This was an action at law by 'V. C. Turner, administrator, etc., against the Illinois Central Hailroad Company, commenced in the circuit court of Gibson county, at 'frenton, Tenn., for tlw recovery of $30,000 d'lmages from defendant for negligently causing the death of plaintiff's int('state, who was an messenger upon a passenger train whieh collided with a freight train.

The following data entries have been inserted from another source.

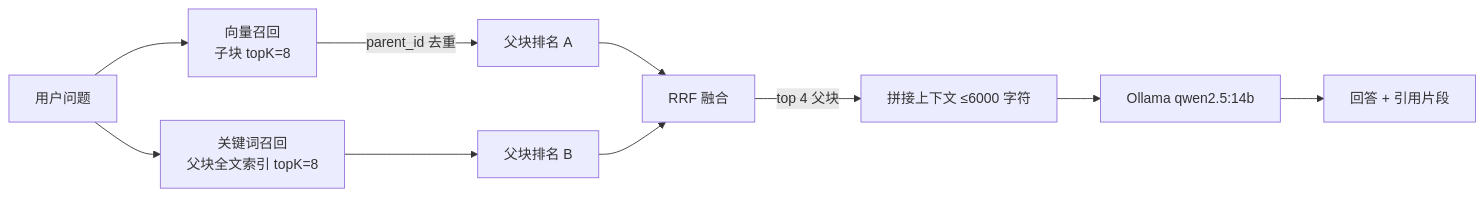
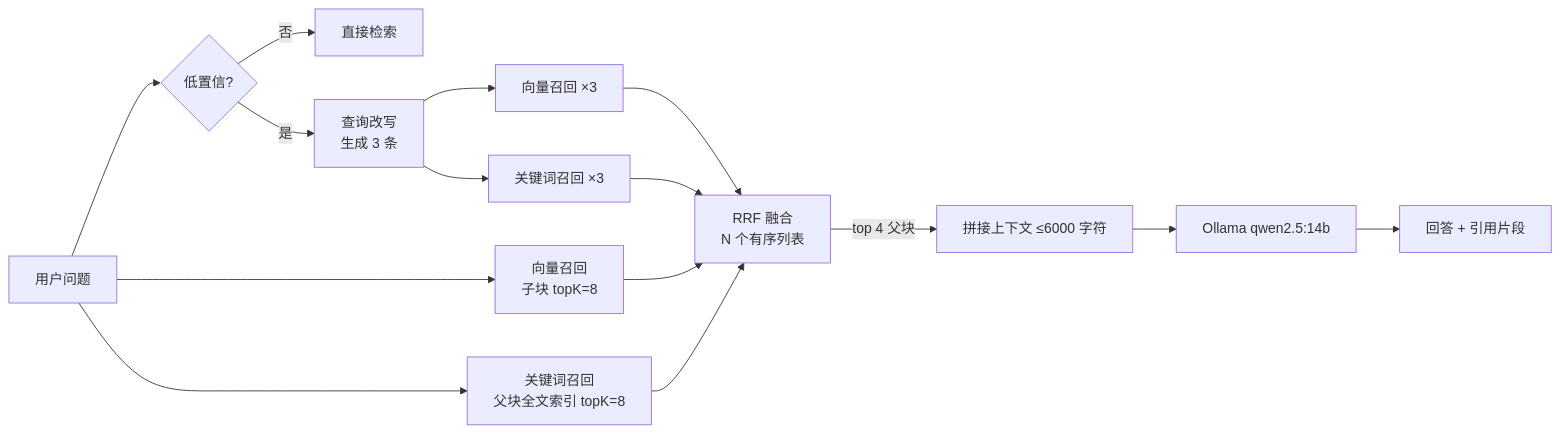
The diagram in README.md (Zerotwo-glitch/rag-knowledge-base), drawn with Mermaid before and after one commit. The commit also changed other lines of this file and 1 other file, not shown here.

Commit message:
fix: RRF 改为跨列表融合，修复改写查询的高分结果被原问题的噪声挤出 topN

````diff
--- a/README.md
+++ b/README.md
@@ -49,12 +49,17 @@
 ```mermaid
 flowchart LR
-    Q[用户问题] --> V[向量召回<br/>子块 topK=8]
+    Q[用户问题] --> RW{低置信?}
+    RW -->|否| R2[直接检索]
+    RW -->|是| QW[查询改写<br/>生成 3 条]
+    Q --> V[向量召回<br/>子块 topK=8]
     Q --> K[关键词召回<br/>父块全文索引 topK=8]
-    V -->|parent_id 去重| VR[父块排名 A]
-    K --> KR[父块排名 B]
-    VR --> R[RRF 融合]
-    KR --> R
+    QW --> V2[向量召回 ×3]
+    QW --> K2[关键词召回 ×3]
+    V --> R[RRF 融合<br/>N 个有序列表]
+    K --> R
+    V2 --> R
+    K2 --> R
     R -->|top 4 父块| C[拼接上下文 ≤6000 字符]
     C --> M[Ollama qwen2.5:14b]
     M --> A[回答 + 引用片段]
 ```
````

The teste of the original writ, The praetice of the Tennessee courts, was the "fourth Monday in A. D. 1891," but it was issued November 30, 1891, and COllllnanded the sheriff to summon defendant to appear before that court "on tbe fourth Monday in 1iay next," to answer, etc., and it was duly served on January G, 'fhe caption of the declaration is, "May term, and it was on May 4, before the fourth of May, which was May 18!J3. On Monday, :May 30th, dpfendant filed its pleas. and on tll(, sallJe (lay its petition and bond for the removal of the snit to the circuit court of tllP United 1;tates at ,Jackson. 'fenn., and the transcript was duly filed in the federal court. The plaintiff moved to remand tlw suit to the state court, bee-ause the petition and bond for were not tiled in the state court "at. the tiue, or at lIny time before, tlw dc·fendant is required by the laws of the s1:lte or the rule of the state court in which ,;nch suit is IJrougln to answer or pll!<ld to the dW'lrlr'ltion or COIllplaint of the plaintiff," under section 3 of the act of congress of March 1887, as amended by the act of August 1888, (24 Stat. [;52; 25 Stat. :n:J.) There is no rule of the Gibson county circuit court on the subject, and the state statutes pertaining thereto appmr as follows, in Mill. & V. Code: "Sec. 5010. 'l'he declaration of the plaintiff shall he within tlll' first three days of the term to which the writ is returnable; otherwise the suit may, upon motion of the defendant, be dismissed at plaintiff's cost. Sec. 5011. '.rhe defendant shall appear and demur or plead within the first two days after the time allotted for filing the declaration; otherwise the plaintiff may have judgment. by default. Sec. 5012. The plaintiff and defendant shall, within the first two days after each subsequent step taken by the othel' in making up an issue, demur or plead thereto, on penalty of having the suit dismissed, or judgment taken by default, according as the failure is by the plaintiff or defendant. Sec. 5013. The court. may, however, enlarge the time for pleading, upon application of either party, in proper cases, or excuse the failure to plead within th? time prescribed, upon good cause shown." TheBe provisions are found in Thompson & Steger's Tennessee Code as sections 4238-4241..
Neil & Deacon, for the motion. Rankin & Rhodes, opposed. HAMMOND, J., (after stating the facts as above.) As we understand the ruling in Railroad Co. v. Daughtry, 138 U. S. 298, 11 Sup. Ct. Rep. 306, the statute in Tennessee requiring the plea or v.551o'.llv.6-44